*** DATA Section Begins ***
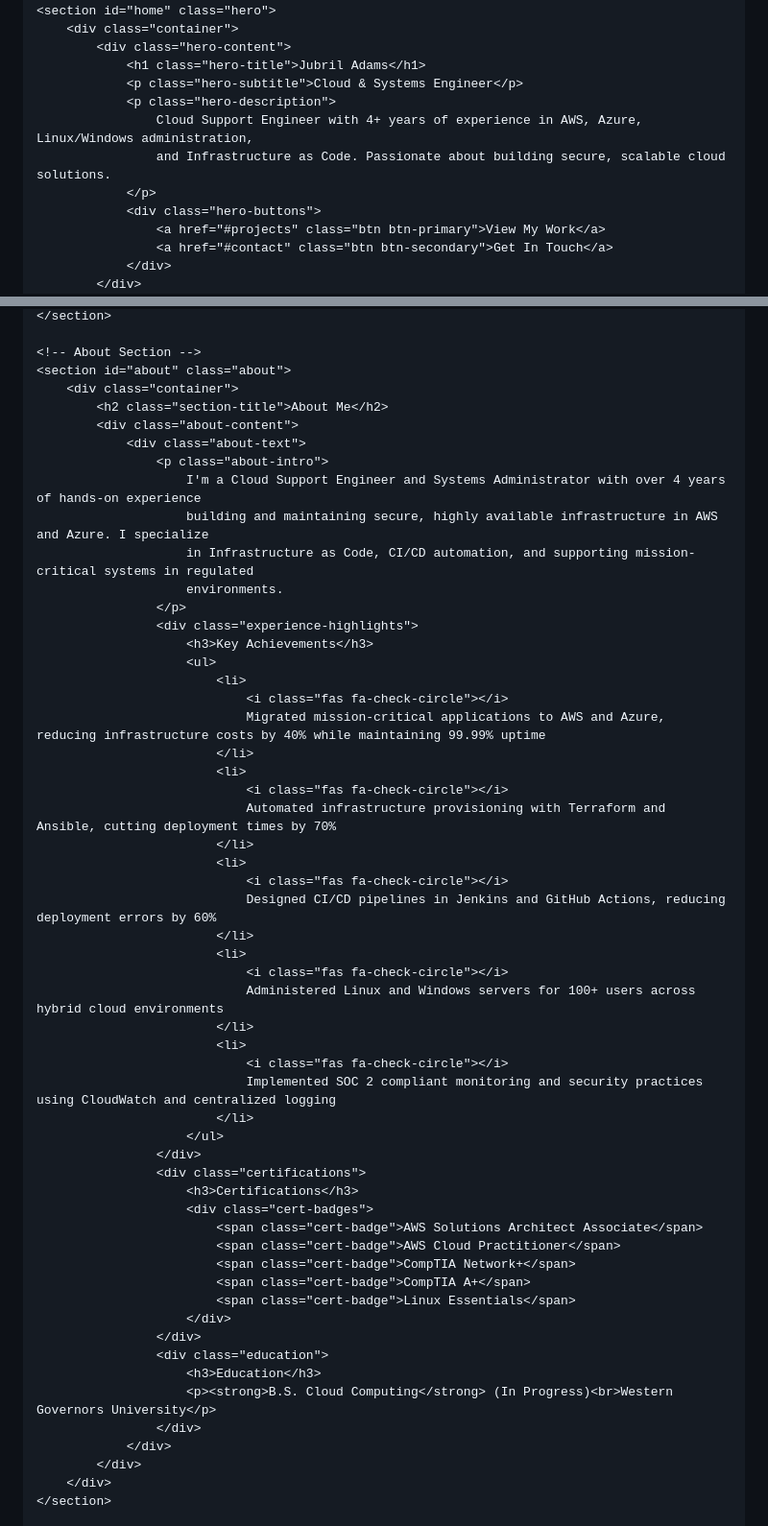
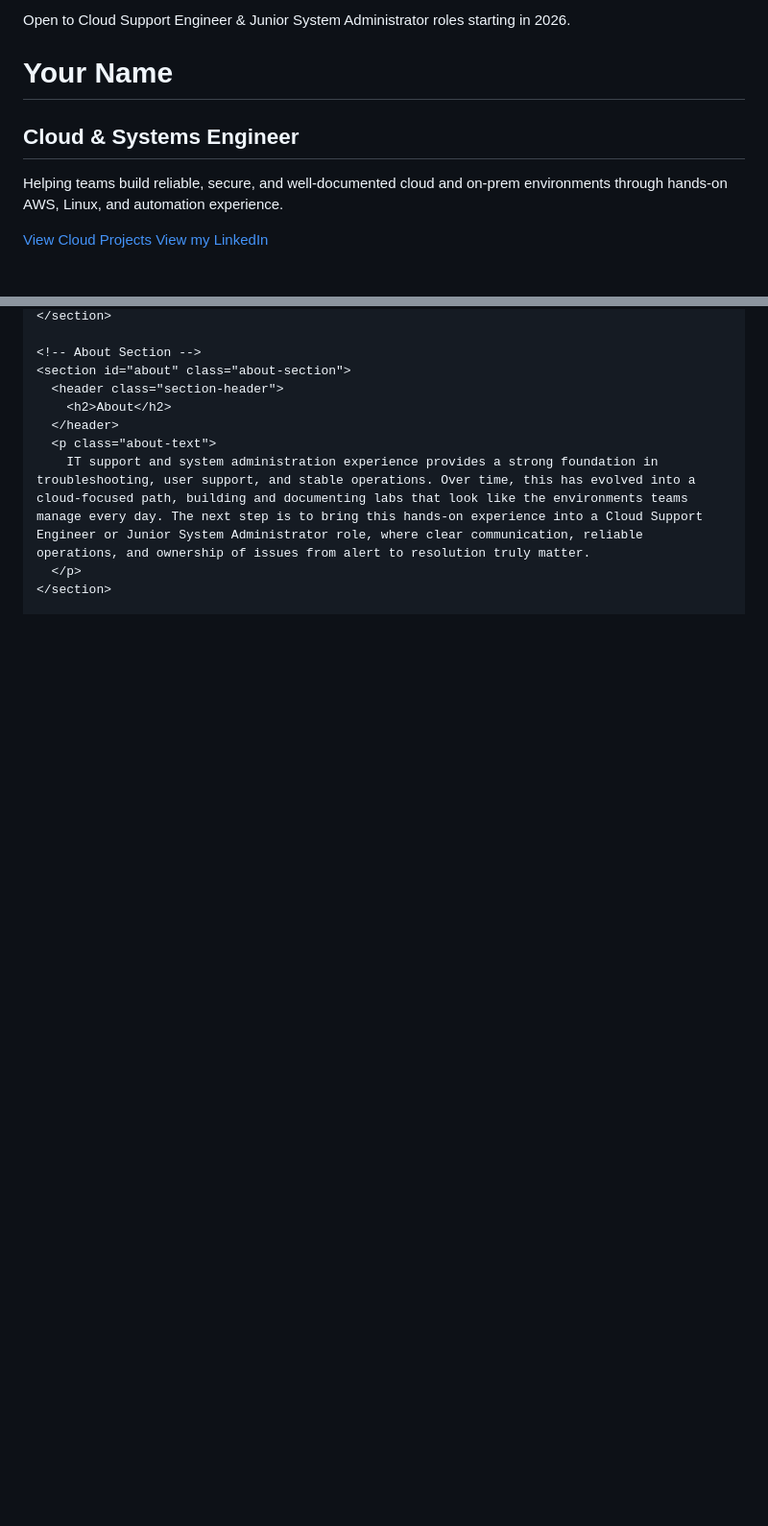
Before and after one commit to Jubriladams78/jubriladams78.github.io, a Markdown page: README.md, 2 parts joined by grey strips. Shown: that part at 96% size. GitHub-like rendering; blank space fills up the shorter version.

Commit message:
Revamp portfolio webpage layout and content
Updated the structure and content of the portfolio webpage, including navigation, sections for highlights, skills, projects, and contact information.

```diff
--- a/README.md
+++ b/README.md
@@ -42,16 +28,14 @@
     <!-- Hero Section -->
-    <section id="home" class="hero">
-        <div class="container">
-            <div class="hero-content">
-                <h1 class="hero-title">Jubril Adams</h1>
-                <p class="hero-subtitle">Cloud & Systems Engineer</p>
-                <p class="hero-description">
-                    Cloud Support Engineer with 4+ years of experience in AWS, Azure, Linux/Windows administration,
-                    and Infrastructure as Code. Passionate about building secure, scalable cloud solutions.
-                </p>
-                <div class="hero-buttons">
-                    <a href="#projects" class="btn btn-primary">View My Work</a>
-                    <a href="#contact" class="btn btn-secondary">Get In Touch</a>
-                </div>
-            </div>
+    <section id="hero" class="hero-section">
+      <div class="hero-content">
+        <p class="hero-availability">Open to Cloud Support Engineer & Junior System Administrator roles starting in 2026.</p>
+        <h1 class="hero-title">Your Name</h1>
+        <h2 class="hero-subtitle">Cloud &amp; Systems Engineer</h2>
+        <p class="hero-value">
+          Helping teams build reliable, secure, and well-documented cloud and on‑prem environments through hands‑on AWS, Linux, and automation experience.
+        </p>
+        <div class="hero-actions">
+          <a href="#projects" class="btn btn-primary">View Cloud Projects</a>
+          <!-- Replace # with your actual LinkedIn profile URL -->
+          <a href="#" class="btn btn-linkedin">View my LinkedIn</a>
         </div>
@@ -231,59 +218,13 @@
     </section>
 
     <!-- About Section -->
-    <section id="about" class="about">
-        <div class="container">
-            <h2 class="section-title">About Me</h2>
-            <div class="about-content">
-                <div class="about-text">
-                    <p class="about-intro">
-                        I'm a Cloud Support Engineer and Systems Administrator with over 4 years of hands-on experience
-                        building and maintaining secure, highly available infrastructure in AWS and Azure. I specialize
-                        in Infrastructure as Code, CI/CD automation, and supporting mission-critical systems in regulated
-                        environments.
-                    </p>
-                    <div class="experience-highlights">
-                        <h3>Key Achievements</h3>
-                        <ul>
-                            <li>
-                                <i class="fas fa-check-circle"></i>
-                                Migrated mission-critical applications to AWS and Azure, reducing infrastructure costs by 40% while maintaining 99.99% uptime
-                            </li>
-                            <li>
-                                <i class="fas fa-check-circle"></i>
-                                Automated infrastructure provisioning with Terraform and Ansible, cutting deployment times by 70%
-                            </li>
-                            <li>
-                                <i class="fas fa-check-circle"></i>
-                                Designed CI/CD pipelines in Jenkins and GitHub Actions, reducing deployment errors by 60%
-                            </li>
-                            <li>
-                                <i class="fas fa-check-circle"></i>
-                                Administered Linux and Windows servers for 100+ users across hybrid cloud environments
-                            </li>
-                            <li>
-                                <i class="fas fa-check-circle"></i>
-                                Implemented SOC 2 compliant monitoring and security practices using CloudWatch and centralized logging
-                            </li>
-                        </ul>
-                    </div>
-                    <div class="certifications">
-                        <h3>Certifications</h3>
-                        <div class="cert-badges">
-                            <span class="cert-badge">AWS Solutions Architect Associate</span>
-                            <span class="cert-badge">AWS Cloud Practitioner</span>
-                            <span class="cert-badge">CompTIA Network+</span>
-                            <span class="cert-badge">CompTIA A+</span>
-                            <span class="cert-badge">Linux Essentials</span>
-                        </div>
-                    </div>
-                    <div class="education">
-                        <h3>Education</h3>
-                        <p><strong>B.S. Cloud Computing</strong> (In Progress)<br>Western Governors University</p>
-                    </div>
-                </div>
-            </div>
-        </div>
+    <section id="about" class="about-section">
+      <header class="section-header">
+        <h2>About</h2>
+      </header>
+      <p class="about-text">
+        IT support and system administration experience provides a strong foundation in troubleshooting, user support, and stable operations. Over time, this has evolved into a cloud‑focused path, building and documenting labs that look like the environments teams manage every day. The next step is to bring this hands‑on experience into a Cloud Support Engineer or Junior System Administrator role, where clear communication, reliable operations, and ownership of issues from alert to resolution truly matter.
+      </p>
     </section>
 
     <!-- Contact Section -->
```
Also changed, not shown: other parts of README.md (+213 -287 lines).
*** DATA Section Ends ***
WHAT THE EXERCISE ASKS:
Gather from the data above every line with the string "critical".

WRITTEN SOLUTION:
-                        in Infrastructure as Code, CI/CD automation, and supporting mission-critical systems in regulated
-                                Migrated mission-critical applications to AWS and Azure, reducing infrastructure costs by 40% while maintaining 99.99% uptime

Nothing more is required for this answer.